SAN FRANCISCO - The San Francisco Board of Supervisors Public Safety & Neighborhood Committee held a hearing Thursday for members of the police to discuss a report that shows there is a staffing shortage in the department.
One member of San Francisco Police Department told the board that responding to incidents is siphoning precious minutes away from other requirement duties that sworn officers need to carry out daily.
"We want to be at events, we want to be engaging with the community and if we’re moving from call to call, there is no time for that," said SFPD Commander Nicole Jones.
Currently, there are 2,182 sworn and civilian staff members of the force, but the report indicates that an additional 764 people are needed to properly keep the streets safe.
"Staffing is very important because we’re there to support the community," said Tommy Tunson, a retired police chief.
Tunson, who is also a professor of criminal justice at Bakersfield College, told us that the two key issues at play when it comes to staffing, which are calls for service and a city’s population.
"If there are insufficient officers, you’ll hear things like it takes them forever to get there. They're never around when you need them," he said.
During public comment, one San Francisco resident supporting the staff increase shared her harrowing run-ins with crime.
"I’ve been chased outside of my place of employment by a woman not in her right state of mind.
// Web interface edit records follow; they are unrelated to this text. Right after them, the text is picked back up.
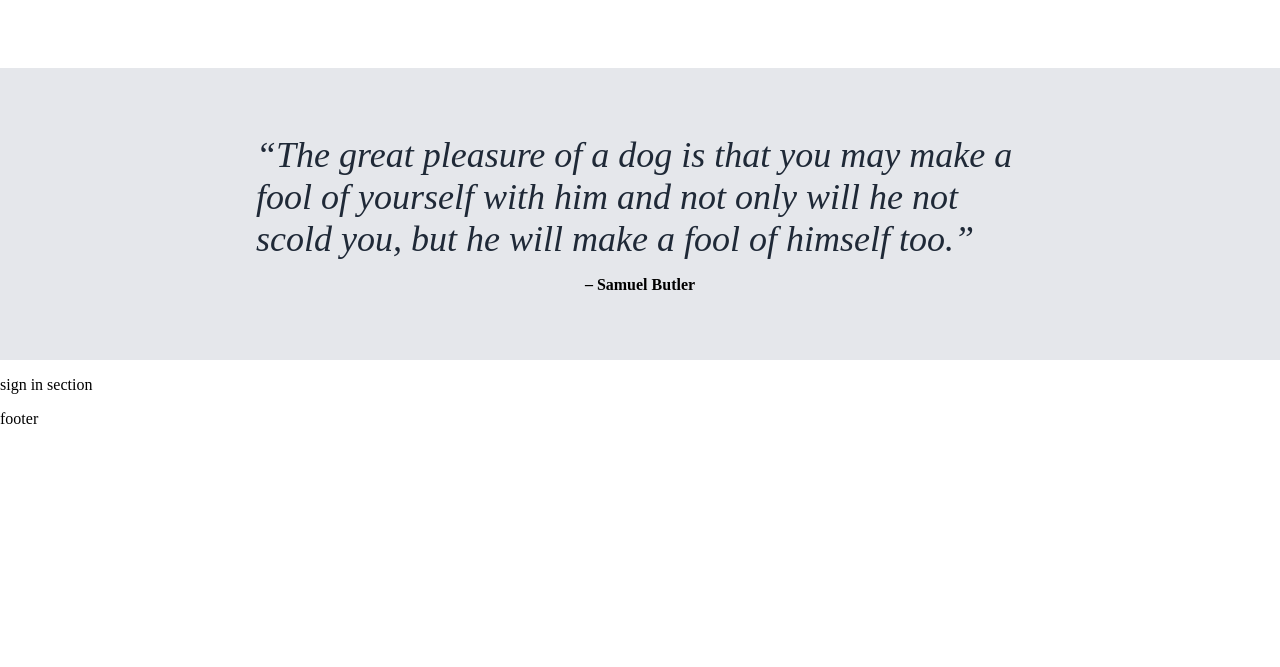
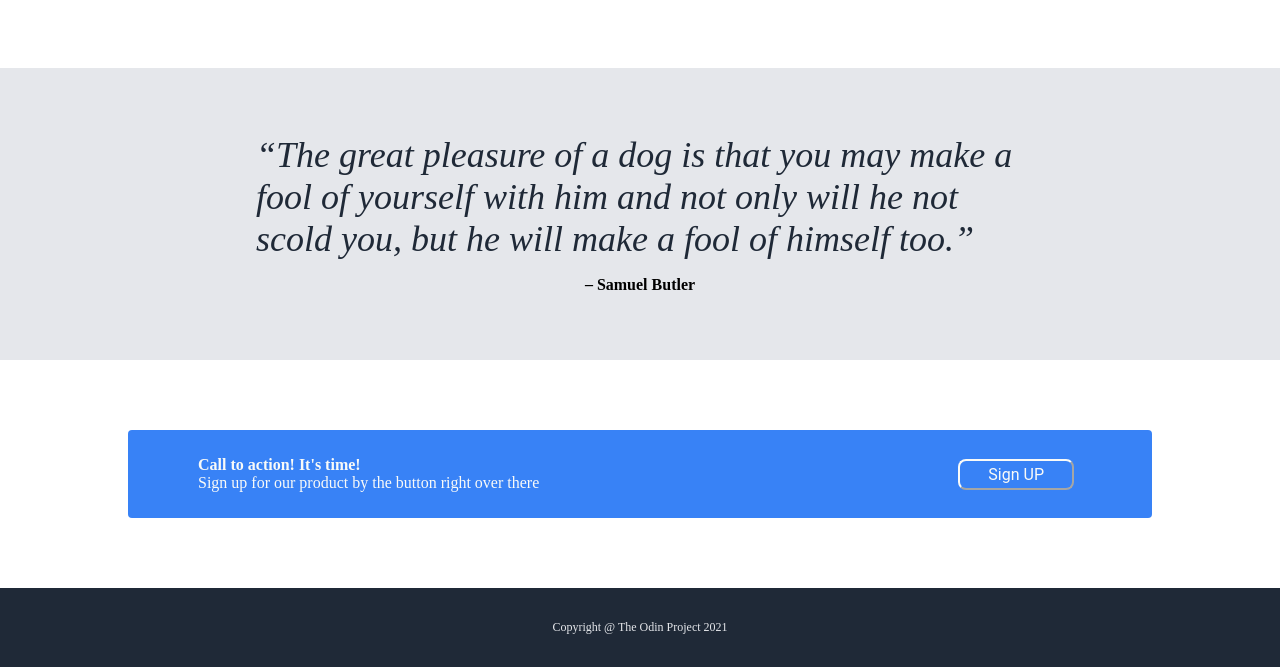
Before and after one commit to snowflakes640/ODIN_, a plain HTML site: page intro2CSS/2_Landing_page.html in a window 1280 px wide. Shown: the part 594-1261 px from the top of the page. Before the commit the page ends 1038 px from the top, so only its background shows below. Drawn offline with Linux system fonts and the light colour scheme.

Commit message:
Finished section 4 and footer

```diff
--- a/intro2CSS/2_Landing_page.css
+++ b/intro2CSS/2_Landing_page.css
@@ -3,6 +3,9 @@
 } */
 body {
     margin: 0px;
+}
+.container {
+    margin: 0%;
 }
 
 .header-container {
@@ -138,8 +141,47 @@ body {
   }
   .section3 p{
     max-width: 60%;
+
   }
 
   .section4 {
     max-height: 23%;
+    border-radius: 4px;
+    margin-top: 70px;
+    margin-bottom: 70px;
+    margin-left: 10%;
+    margin-right: 10%;
+    padding-right: 70px;
+    padding-left: 70px;
+    padding-top: 10px;
+    padding-bottom: 10px;
+    background-color: #3882F6;
+    color: #F9FAF8;
+    display: flex;
+    justify-content: space-between;
+    align-items: center;
   }
+
+ .section4 button {
+    background-color: #3882F6;
+    color: #F9FAF8;
+    border-color: #F9FAF8;
+    border-radius: 8px;
+    padding: 4px 28px;
+    font-family: "Roboto";
+    text-align: center;
+    font-size: 16px;
+    margin: 8px;
+    max-height: fit-content;
+  }
+
+  .footer {
+    display: flex;
+    background-color: #1F2937;
+    justify-content: center;
+    align-items: center;
+    color: #E5E7EB;
+    font-size: 12px;
+    padding-top: 20px;
+    padding-bottom: 20px;
+  }
--- a/intro2CSS/2_Landing_page.html
+++ b/intro2CSS/2_Landing_page.html
@@ -28,9 +28,7 @@
                     </div>
                     <div class="image"> <img src="H:\ODIN\intro2CSS\big pup.jpg" alt="Puppies in Car" style="height:220px; aspect-ratio: 2/1;"> </div>
                 </div>
-
             </div>
-
         </header>
 
 
@@ -48,11 +46,18 @@
             but he will make a fool of himself too.</q> </p>
         <p><span style="font-weight:bold; justify-self: self-end;"> – Samuel Butler </span> </p>
         </div>
+
+
         <div class="section4">
-            <p> sign in section </p>
+            <p> <span style="font-weight: bold;">Call to action! It's time! </span></br>
+            Sign up for our product by the  button right over there </p>
+            <button> Sign UP </button>
         </div>
+
+
+
         <div class="footer">
-            <p> footer </p>
+            <p> Copyright @ The Odin Project 2021 </p>
         </div>
 
     </div>
```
I have been spat on and urinated on. I’ve had food and used needles thrown at me, and I’ve had my car broken into, all in broad daylight," said an unidentified San Francisco resident during public comment.
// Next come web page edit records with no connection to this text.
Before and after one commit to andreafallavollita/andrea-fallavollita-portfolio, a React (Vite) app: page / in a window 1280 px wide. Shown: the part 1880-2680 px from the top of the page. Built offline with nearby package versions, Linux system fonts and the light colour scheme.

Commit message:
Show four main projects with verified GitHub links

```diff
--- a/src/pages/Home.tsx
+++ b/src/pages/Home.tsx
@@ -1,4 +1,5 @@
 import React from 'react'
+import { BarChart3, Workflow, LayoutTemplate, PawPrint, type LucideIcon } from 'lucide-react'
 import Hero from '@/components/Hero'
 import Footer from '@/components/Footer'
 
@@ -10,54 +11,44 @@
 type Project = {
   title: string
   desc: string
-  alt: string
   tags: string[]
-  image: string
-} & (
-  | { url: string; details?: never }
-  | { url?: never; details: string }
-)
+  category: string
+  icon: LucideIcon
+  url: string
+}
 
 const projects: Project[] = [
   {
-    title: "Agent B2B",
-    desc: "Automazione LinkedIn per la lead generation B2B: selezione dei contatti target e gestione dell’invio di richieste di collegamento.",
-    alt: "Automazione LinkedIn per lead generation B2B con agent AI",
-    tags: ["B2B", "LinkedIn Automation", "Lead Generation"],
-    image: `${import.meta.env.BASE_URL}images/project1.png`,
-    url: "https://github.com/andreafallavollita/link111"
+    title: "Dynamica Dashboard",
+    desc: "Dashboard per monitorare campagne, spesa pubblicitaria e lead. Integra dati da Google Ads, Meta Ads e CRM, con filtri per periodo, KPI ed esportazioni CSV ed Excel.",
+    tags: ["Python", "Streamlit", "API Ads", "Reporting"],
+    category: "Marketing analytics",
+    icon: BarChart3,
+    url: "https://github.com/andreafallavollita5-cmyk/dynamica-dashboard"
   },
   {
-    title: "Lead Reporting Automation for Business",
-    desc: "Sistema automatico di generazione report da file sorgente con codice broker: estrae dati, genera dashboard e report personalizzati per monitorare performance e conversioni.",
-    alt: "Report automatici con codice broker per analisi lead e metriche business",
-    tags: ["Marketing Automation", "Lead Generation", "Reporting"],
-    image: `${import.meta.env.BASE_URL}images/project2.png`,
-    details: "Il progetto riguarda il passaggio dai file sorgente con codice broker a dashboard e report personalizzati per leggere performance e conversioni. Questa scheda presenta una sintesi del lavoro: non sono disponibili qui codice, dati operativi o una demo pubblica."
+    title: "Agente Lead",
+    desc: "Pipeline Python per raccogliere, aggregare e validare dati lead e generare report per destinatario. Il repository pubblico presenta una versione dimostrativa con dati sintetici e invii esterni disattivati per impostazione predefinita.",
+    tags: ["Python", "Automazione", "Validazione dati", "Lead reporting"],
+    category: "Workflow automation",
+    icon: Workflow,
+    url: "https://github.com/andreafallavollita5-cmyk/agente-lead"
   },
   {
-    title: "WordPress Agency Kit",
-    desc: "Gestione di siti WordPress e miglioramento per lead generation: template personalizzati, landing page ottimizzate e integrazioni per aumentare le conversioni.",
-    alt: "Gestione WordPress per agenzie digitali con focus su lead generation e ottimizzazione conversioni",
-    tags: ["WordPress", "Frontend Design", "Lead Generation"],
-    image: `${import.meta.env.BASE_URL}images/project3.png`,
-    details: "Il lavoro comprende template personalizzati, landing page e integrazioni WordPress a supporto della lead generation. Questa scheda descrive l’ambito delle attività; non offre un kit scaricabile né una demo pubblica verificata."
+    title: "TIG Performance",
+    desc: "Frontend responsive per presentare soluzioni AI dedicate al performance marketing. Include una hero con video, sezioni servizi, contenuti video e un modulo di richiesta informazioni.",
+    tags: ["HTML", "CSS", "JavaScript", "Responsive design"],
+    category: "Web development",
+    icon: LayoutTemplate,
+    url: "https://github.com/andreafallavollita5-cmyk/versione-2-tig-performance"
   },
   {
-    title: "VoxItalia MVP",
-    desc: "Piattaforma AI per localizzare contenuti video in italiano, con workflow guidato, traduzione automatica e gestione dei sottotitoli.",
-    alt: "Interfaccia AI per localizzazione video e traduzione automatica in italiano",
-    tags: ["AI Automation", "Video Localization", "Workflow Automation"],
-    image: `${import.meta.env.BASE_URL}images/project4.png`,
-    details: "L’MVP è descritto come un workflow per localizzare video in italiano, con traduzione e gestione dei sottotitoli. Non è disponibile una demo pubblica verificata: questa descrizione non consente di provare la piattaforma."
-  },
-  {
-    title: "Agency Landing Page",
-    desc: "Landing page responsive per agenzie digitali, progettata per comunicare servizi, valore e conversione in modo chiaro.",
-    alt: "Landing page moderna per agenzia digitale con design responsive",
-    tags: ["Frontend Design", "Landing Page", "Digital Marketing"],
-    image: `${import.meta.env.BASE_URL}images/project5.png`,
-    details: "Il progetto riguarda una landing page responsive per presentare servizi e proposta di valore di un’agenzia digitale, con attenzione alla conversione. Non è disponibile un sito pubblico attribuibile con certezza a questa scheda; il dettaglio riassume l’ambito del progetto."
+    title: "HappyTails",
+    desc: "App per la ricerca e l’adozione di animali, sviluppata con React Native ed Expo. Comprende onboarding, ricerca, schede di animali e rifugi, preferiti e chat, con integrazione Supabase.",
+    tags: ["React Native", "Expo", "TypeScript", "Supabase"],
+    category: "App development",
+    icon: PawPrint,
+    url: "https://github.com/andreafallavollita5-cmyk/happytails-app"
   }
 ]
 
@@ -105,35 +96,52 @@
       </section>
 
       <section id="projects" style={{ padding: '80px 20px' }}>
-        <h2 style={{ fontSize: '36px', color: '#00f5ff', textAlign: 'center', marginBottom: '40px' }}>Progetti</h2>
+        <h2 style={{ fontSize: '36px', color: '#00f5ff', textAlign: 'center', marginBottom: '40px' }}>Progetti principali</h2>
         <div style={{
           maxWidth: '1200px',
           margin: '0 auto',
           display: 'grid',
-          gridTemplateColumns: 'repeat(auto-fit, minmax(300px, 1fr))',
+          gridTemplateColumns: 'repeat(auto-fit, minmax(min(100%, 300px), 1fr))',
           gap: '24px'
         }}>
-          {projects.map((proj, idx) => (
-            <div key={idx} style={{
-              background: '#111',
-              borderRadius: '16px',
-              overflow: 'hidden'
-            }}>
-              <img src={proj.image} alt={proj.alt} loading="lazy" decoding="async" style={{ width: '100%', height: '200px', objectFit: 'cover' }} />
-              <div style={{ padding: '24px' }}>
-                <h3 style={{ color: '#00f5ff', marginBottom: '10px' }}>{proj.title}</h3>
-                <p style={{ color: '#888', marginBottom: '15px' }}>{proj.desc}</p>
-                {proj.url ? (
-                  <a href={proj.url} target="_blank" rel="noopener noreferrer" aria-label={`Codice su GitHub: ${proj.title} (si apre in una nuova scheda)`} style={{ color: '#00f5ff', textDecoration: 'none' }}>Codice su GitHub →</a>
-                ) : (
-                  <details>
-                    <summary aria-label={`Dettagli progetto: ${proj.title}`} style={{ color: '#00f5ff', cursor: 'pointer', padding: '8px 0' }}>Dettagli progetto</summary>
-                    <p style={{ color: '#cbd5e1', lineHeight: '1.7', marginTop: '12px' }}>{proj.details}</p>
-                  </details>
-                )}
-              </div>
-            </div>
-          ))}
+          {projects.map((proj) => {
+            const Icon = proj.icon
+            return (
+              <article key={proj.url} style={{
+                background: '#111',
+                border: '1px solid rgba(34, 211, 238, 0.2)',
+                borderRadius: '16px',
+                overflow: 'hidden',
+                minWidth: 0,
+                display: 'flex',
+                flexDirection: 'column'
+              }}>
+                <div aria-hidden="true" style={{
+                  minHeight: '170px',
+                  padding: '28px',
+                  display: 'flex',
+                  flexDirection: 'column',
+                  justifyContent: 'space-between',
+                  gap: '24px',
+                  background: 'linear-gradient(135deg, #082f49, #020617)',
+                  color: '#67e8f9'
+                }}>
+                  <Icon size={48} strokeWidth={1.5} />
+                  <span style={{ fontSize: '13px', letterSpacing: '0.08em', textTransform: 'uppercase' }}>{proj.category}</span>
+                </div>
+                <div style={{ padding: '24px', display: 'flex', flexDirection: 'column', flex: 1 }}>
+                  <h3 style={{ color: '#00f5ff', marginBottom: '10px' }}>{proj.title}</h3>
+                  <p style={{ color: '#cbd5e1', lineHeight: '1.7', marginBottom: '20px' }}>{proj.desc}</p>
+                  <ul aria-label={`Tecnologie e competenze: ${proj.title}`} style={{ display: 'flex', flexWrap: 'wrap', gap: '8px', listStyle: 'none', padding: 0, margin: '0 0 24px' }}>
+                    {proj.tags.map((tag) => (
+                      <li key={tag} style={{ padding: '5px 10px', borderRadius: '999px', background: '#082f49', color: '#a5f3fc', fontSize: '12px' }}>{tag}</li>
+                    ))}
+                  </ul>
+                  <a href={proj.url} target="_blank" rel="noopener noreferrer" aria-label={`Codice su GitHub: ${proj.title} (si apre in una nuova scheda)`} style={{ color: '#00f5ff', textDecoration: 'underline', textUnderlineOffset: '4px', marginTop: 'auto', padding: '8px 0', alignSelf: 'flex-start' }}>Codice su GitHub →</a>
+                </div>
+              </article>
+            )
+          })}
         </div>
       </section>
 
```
But there were opponents among the city workers and members of the business community who urged the board to approve a staffing increase.
"If the police stopped engaging in racial biased, no safety-related traffic stops, known as pretextual stops, SFPD would also have more resources to respond to more severe situations," said another unidentified caller in a public comment to the board.
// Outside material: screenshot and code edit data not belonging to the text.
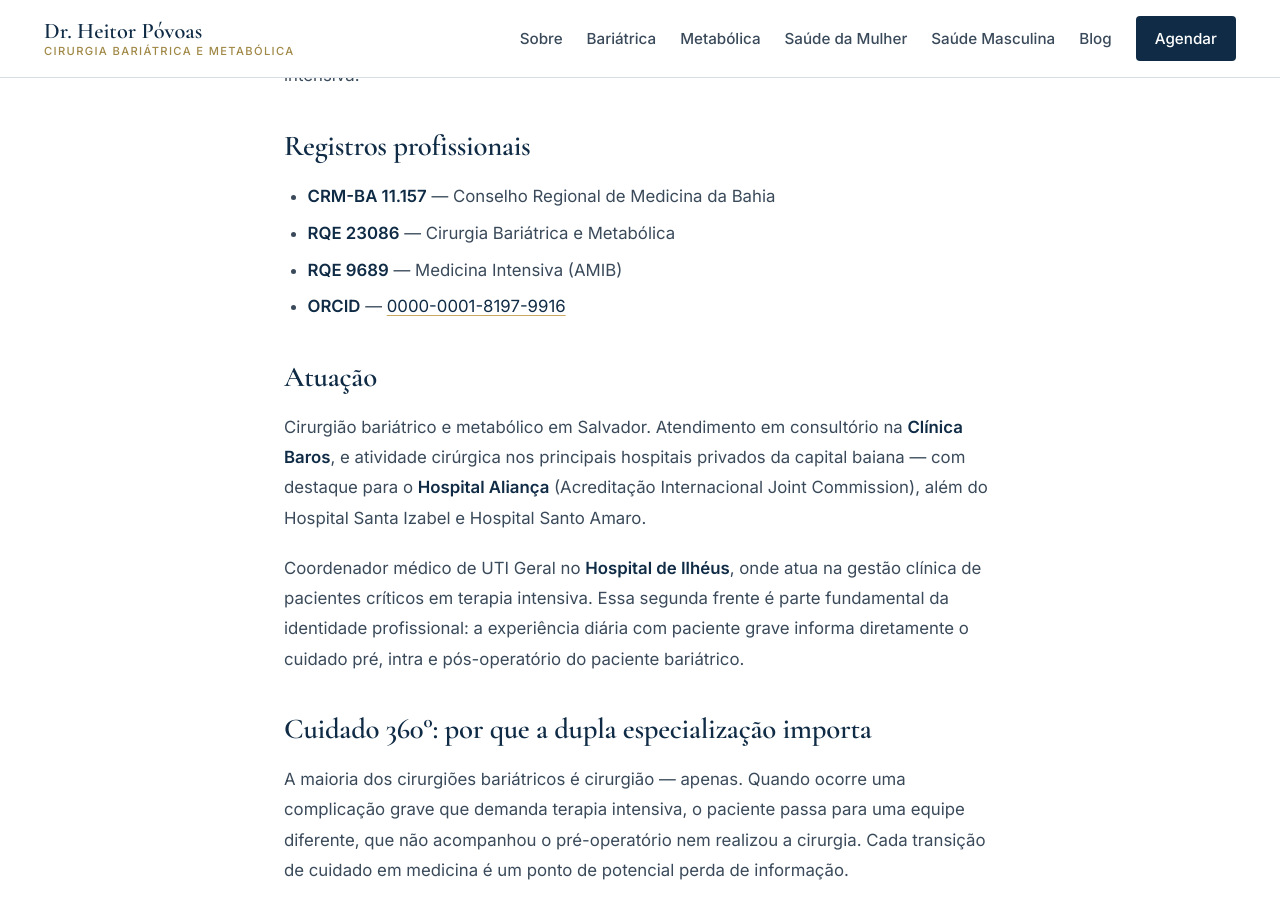
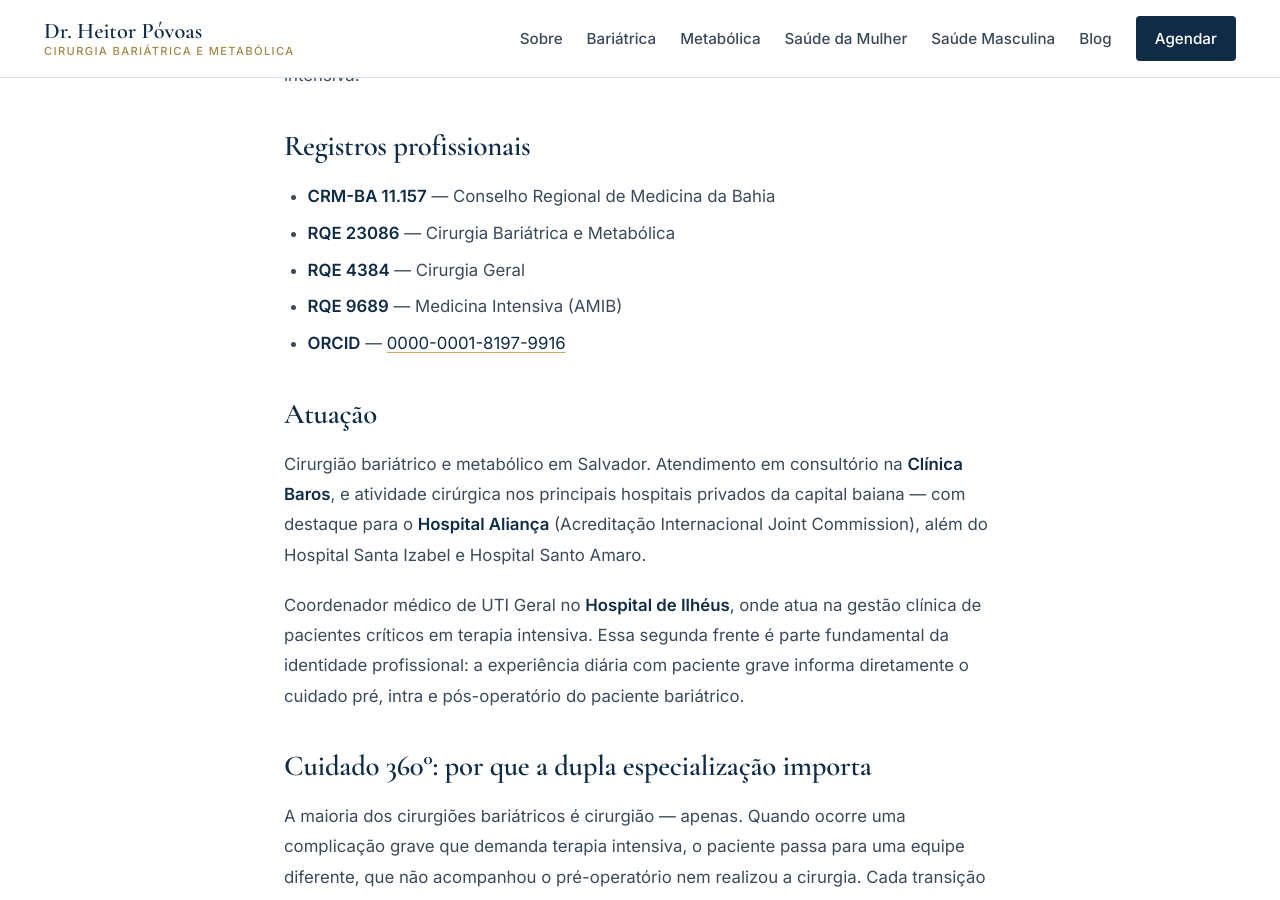
Before and after one commit to heitorpovoas/drheitorpovoas, a Jekyll site: the page built from pages/sobre.md, in a window 1280 px wide and 900 px high, scrolled down 983 px. Built offline with Jekyll 4.4.1, drawn with Linux system fonts in a browser that asks for light colours; some of the changed text lies outside the part shown.

Commit message:
feat: inclui RQE 4384 (Cirurgia Geral) no site

```diff
--- a/_config.yml
+++ b/_config.yml
@@ -7,7 +7,8 @@ tagline: "Cirurgia Bariátrica e Metabólica · Cuidado 360°"
 description: >-
   Cirurgião bariátrico e intensivista em Salvador. Cirurgia bariátrica e metabólica
   com cuidado contínuo do consultório à eventual UTI. CRM-BA 11.157 ·
-  RQE 23086 (Cirurgia Bariátrica e Metabólica) · RQE 9689 (Medicina Intensiva).
+  RQE 23086 (Cirurgia Bariátrica e Metabólica) · RQE 4384 (Cirurgia Geral) ·
+  RQE 9689 (Medicina Intensiva).
 
 # ============================================================
 # Identidade do médico (usado em layouts, schema.org, etc.)
@@ -18,6 +19,7 @@ doctor:
   full_name: Dr. Heitor Portella Póvoas Filho
   crm: CRM-BA 11.157
   rqe_bariatrica: RQE 23086 — Cirurgia Bariátrica e Metabólica
+  rqe_cirurgia_geral: RQE 4384 — Cirurgia Geral
   rqe_intensiva: RQE 9689 — Medicina Intensiva (AMIB)
   whatsapp: "5571981073414"
   whatsapp_display: "(71) 98107-3414"
--- a/_includes/footer.html
+++ b/_includes/footer.html
@@ -5,6 +5,7 @@
       <p class="site-footer__text">
         {{ site.doctor.crm }}<br>
         {{ site.doctor.rqe_bariatrica }}<br>
+        {{ site.doctor.rqe_cirurgia_geral }}<br>
         {{ site.doctor.rqe_intensiva }}
       </p>
     </div>
--- a/_layouts/home.html
+++ b/_layouts/home.html
@@ -18,7 +18,7 @@ layout: default
         <a href="{{ '/sobre/' | relative_url }}" class="btn btn--ghost">Conheça o Dr. Heitor</a>
       </div>
       <p class="hero__credentials">
-        {{ site.doctor.crm }} · {{ site.doctor.rqe_bariatrica }} · {{ site.doctor.rqe_intensiva }}
+        {{ site.doctor.crm }} · {{ site.doctor.rqe_bariatrica }} · {{ site.doctor.rqe_cirurgia_geral }} · {{ site.doctor.rqe_intensiva }}
       </p>
     </div>
     <div class="hero__image">
--- a/_layouts/post.html
+++ b/_layouts/post.html
@@ -31,6 +31,7 @@ layout: default
         <p class="post__signature-credentials">
           {{ site.doctor.crm }}<br>
           {{ site.doctor.rqe_bariatrica }}<br>
+        {{ site.doctor.rqe_cirurgia_geral }}<br>
           {{ site.doctor.rqe_intensiva }}
         </p>
       </div>
--- a/pages/sobre.md
+++ b/pages/sobre.md
@@ -19,6 +19,7 @@ Essa dupla formação fundamenta o que define a prática hoje: capacidade técni
 
 - **CRM-BA 11.157** — Conselho Regional de Medicina da Bahia
 - **RQE 23086** — Cirurgia Bariátrica e Metabólica
+- **RQE 4384** — Cirurgia Geral
 - **RQE 9689** — Medicina Intensiva (AMIB)
 - **ORCID** — [0000-0001-8197-9916](https://orcid.org/0000-0001-8197-9916)
 
```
For Tunson, staffing is more than just officers on the streets, but also those who work behind the scene to prevent crimes before they happen.
"How about our community-based policing or transformational policing that we’re trying to get across so that we have fewer calls for service based on proactive community engagement."
The report also states that over the last five years, an average of 100 active sworn members have left the department through retirement, resignation, and termination
SFPD says it plans to start a retention unit to get employees eligible to retire to stick around and others from leaving to work for our cities.